How Long Should a Dehumidifier Run Per Day

One of the most asked questions on our site. How long should a dehumidifier run every day? There are few determine factors on the unit's operational hours. From the features of the appliance, relative humidity (RH), running cost, and room size. While we do not have a definite answer, we will give you a few clear guidelines on how long you should keep the dehumidifier running. So without wasting more time, let's jump straight to our answer.


How Long Should a Dehumidifier Stay On

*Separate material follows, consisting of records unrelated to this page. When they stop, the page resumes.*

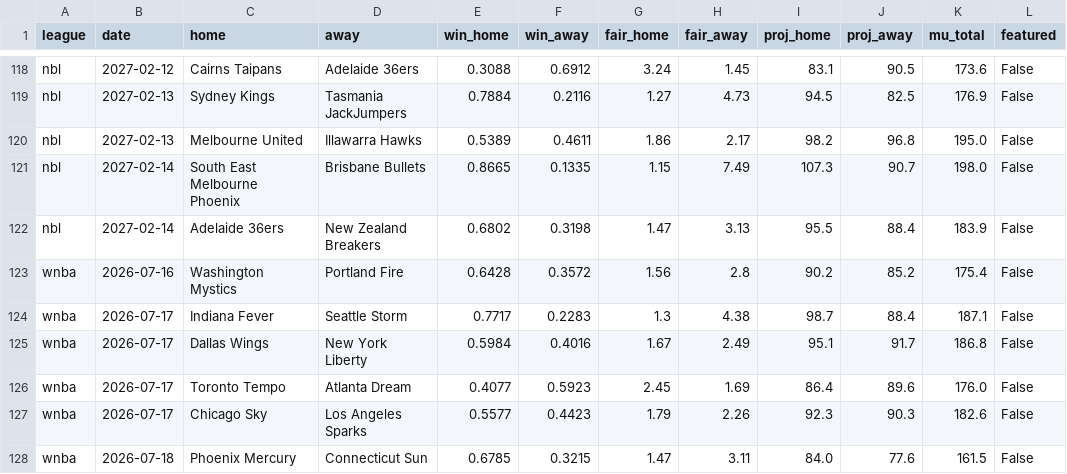
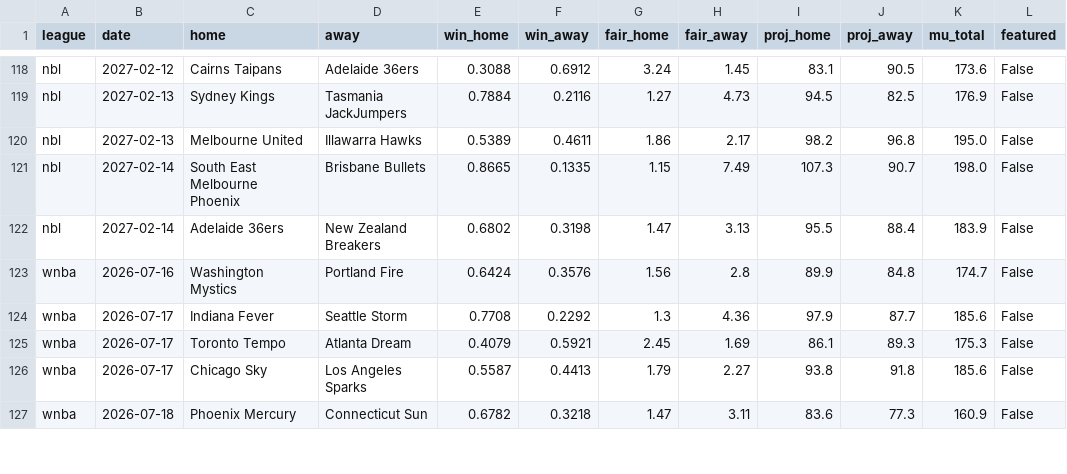
Before and after one commit to DanielTomaro13/Basketball-Modelling, a CSV file: reports/predictions.csv, drawn as a sheet; only a part is shown, gaps mark what is left out; the diff covers the shown part only.

```diff
--- a/reports/predictions.csv
+++ b/reports/predictions.csv
@@ -122,7 +122,6 @@ nbl,2027-02-14,South East Melbourne Phoenix,Brisbane Bullets,0.8665,0.1335,1.15,
 nbl,2027-02-14,Adelaide 36ers,New Zealand Breakers,0.6802,0.3198,1.47,3.13,95.5,88.4,183.9,False
-wnba,2026-07-16,Washington Mystics,Portland Fire,0.6428,0.3572,1.56,2.8,90.2,85.2,175.4,False
-wnba,2026-07-17,Indiana Fever,Seattle Storm,0.7717,0.2283,1.3,4.38,98.7,88.4,187.1,False
-wnba,2026-07-17,Dallas Wings,New York Liberty,0.5984,0.4016,1.67,2.49,95.1,91.7,186.8,False
-wnba,2026-07-17,Toronto Tempo,Atlanta Dream,0.4077,0.5923,2.45,1.69,86.4,89.6,176.0,False
-wnba,2026-07-17,Chicago Sky,Los Angeles Sparks,0.5577,0.4423,1.79,2.26,92.3,90.3,182.6,False
-wnba,2026-07-18,Phoenix Mercury,Connecticut Sun,0.6785,0.3215,1.47,3.11,84.0,77.6,161.5,False
+wnba,2026-07-16,Washington Mystics,Portland Fire,0.6424,0.3576,1.56,2.8,89.9,84.8,174.7,False
+wnba,2026-07-17,Indiana Fever,Seattle Storm,0.7708,0.2292,1.3,4.36,97.9,87.7,185.6,False
+wnba,2026-07-17,Toronto Tempo,Atlanta Dream,0.4079,0.5921,2.45,1.69,86.1,89.3,175.3,False
+wnba,2026-07-17,Chicago Sky,Los Angeles Sparks,0.5587,0.4413,1.79,2.27,93.8,91.8,185.6,False
+wnba,2026-07-18,Phoenix Mercury,Connecticut Sun,0.6782,0.3218,1.47,3.11,83.6,77.3,160.9,False
```
Also changed, not shown: 1 added row and 44 edited cells elsewhere in this file, data/fixtures.csv, 33 other files.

We recommend running the dehumidifier for at least 12 hours a day. This is highly dependant on the room dampness condition, the unit’s capacity, and in-built features. If the room condition is extremely wet, you might need to leave the dehumidifier on the whole-day. To do that, make sure the dehumidifier has auto shut-off feature that will turn off when the reservoir is full or a specific humidity level is reached. Better yet, if the dehumidifier supports continuous pump, connect it to a floor drain and you will not have to worry about emptying the water tank. If the above two features are not available in the appliances, you will have to manually check on the unit. Incidentally, this would also surge up the energy bills as the dehumidifier will be running around the clock.

How To Reduce Dehumidifier Runtime?

Every dehumidifier has a lifespan and will usually last a couple of years. In an ideal situation, we do not let the dehumidifier run 24 hours a day as it will put an extra burden on the compressor. While there are no ground rules on how long a dehumidifier should run, it is advisable to find out the root cause of the excess humidity. Here are some great preventive measures you could do to improve the unit service life.

  • Improve on room ventilation – Lack of windows and doors will force the released vapor to be stuck in a room. On the other end of the spectrum, cracks on windows and doors will allow external moisture to leak in.
  • Fix leaky pipes, roofs or tiles – Water leakage can cause flooding, structural damage, and mold problems that are detrimental to our health. Restore the damaged part a.s.a.p or hire plumber or roof repair specialist.
  • Avoid using heating appliances – Unvented natural gas, kerosene models, heaters will contribute to moisture in a room. Avoid using it or replace it with alternate electrical appliances.
  • Install an exhaust fan in the bathroom and kitchen – This is especially true on bathrooms as more moisture is generated after a hot bath and shower. An exhaust fan will suck out most of the moisture in the air.
  • Make sure the reservoir is empty – If the water tank is full, the dehumidifier will not function properly and it could even damage the circuit board.
  • Keep the coils and air vents free from dust – Use a brush and gently stroke out the debris to avoid clogging and damaging the internal components. The lesser dust there is, the more efficient the dehumidifier would be operating.

So let's briefly go through what is a dehumidifier. It is a household appliance used to remove the excess moisture and lower the relative humidity (RH) in its surroundings. The device will pull air into its inlet, perform condensation and heating, and release dry air out. Humidity in a room will gradually drop as the moisture in the air is sucked out. The dehumidifier will automatically shut down when the desired humidity level is reached.

What is Relative Humidity (RH)?

Relative humidity (RH) is the percentage of water vapor in the air at a given temperature. More explicitly, it is the ratio of how much humidity is present and the maximum amount needed to achieve saturation at the same temperature. Another point to note that humidity is not the same with relative humidity. Humidity is the amount of vaporized water in the atmosphere. So the ideal extraction rate would be between 30 to 50 percent relative humidity. You will breathe more comfortably and there are fewer microorganisms like mold and mildew to deal with.

Max Fernandez

A loving father and a dedicated reviewer for airfuji.com with more than 1000 air purifiers under his belt. Max Fernandez is also one of the million patients currently suffering from asthma. Feel free to nudge him if you have any questions.